## Task instructions
The lines from the one containing "GW --> RULE" through the final line of the data below must be written out exactly, both included, and nothing more.

## Data listing
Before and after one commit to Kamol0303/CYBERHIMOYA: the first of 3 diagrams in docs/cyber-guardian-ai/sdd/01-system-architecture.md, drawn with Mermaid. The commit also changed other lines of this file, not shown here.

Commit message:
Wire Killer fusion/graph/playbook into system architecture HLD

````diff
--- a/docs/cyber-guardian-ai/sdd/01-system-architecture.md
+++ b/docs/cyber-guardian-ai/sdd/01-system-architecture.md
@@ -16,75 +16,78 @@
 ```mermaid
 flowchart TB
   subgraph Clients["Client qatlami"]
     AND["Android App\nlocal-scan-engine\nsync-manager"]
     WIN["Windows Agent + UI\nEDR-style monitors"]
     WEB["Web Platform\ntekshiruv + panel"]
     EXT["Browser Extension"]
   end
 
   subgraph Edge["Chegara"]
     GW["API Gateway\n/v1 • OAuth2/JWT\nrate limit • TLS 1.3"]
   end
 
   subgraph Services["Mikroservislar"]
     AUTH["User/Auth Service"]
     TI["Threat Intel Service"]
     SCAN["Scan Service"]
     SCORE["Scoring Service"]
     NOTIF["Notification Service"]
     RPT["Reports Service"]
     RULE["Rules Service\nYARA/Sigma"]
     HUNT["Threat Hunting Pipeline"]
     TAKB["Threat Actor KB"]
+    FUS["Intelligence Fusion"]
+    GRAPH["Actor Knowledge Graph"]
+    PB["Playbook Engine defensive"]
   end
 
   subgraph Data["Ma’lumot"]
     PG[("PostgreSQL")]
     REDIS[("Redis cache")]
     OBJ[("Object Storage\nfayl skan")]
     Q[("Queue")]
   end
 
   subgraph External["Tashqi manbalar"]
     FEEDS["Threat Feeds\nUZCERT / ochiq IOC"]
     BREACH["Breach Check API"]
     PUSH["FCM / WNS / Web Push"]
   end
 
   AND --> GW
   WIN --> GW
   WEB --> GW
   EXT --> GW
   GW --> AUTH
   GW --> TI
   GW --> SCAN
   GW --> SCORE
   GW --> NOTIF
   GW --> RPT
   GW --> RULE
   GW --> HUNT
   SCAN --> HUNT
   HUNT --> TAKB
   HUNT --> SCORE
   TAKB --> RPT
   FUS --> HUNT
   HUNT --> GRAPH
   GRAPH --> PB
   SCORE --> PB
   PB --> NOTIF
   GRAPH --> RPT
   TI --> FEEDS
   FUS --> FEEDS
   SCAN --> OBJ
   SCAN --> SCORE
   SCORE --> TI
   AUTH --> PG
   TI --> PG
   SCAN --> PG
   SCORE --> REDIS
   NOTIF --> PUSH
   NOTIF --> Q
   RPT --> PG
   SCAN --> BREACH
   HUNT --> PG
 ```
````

## Exercise result
   GW --> RULE
   GW --> HUNT
   SCAN --> HUNT
   HUNT --> TAKB
   HUNT --> SCORE
   TAKB --> RPT
   FUS --> HUNT
   HUNT --> GRAPH
   GRAPH --> PB
   SCORE --> PB
   PB --> NOTIF
   GRAPH --> RPT
   TI --> FEEDS
   FUS --> FEEDS
   SCAN --> OBJ
   SCAN --> SCORE
   SCORE --> TI
   AUTH --> PG
   TI --> PG
   SCAN --> PG
   SCORE --> REDIS
   NOTIF --> PUSH
   NOTIF --> Q
   RPT --> PG
   SCAN --> BREACH
   HUNT --> PG
 ```
````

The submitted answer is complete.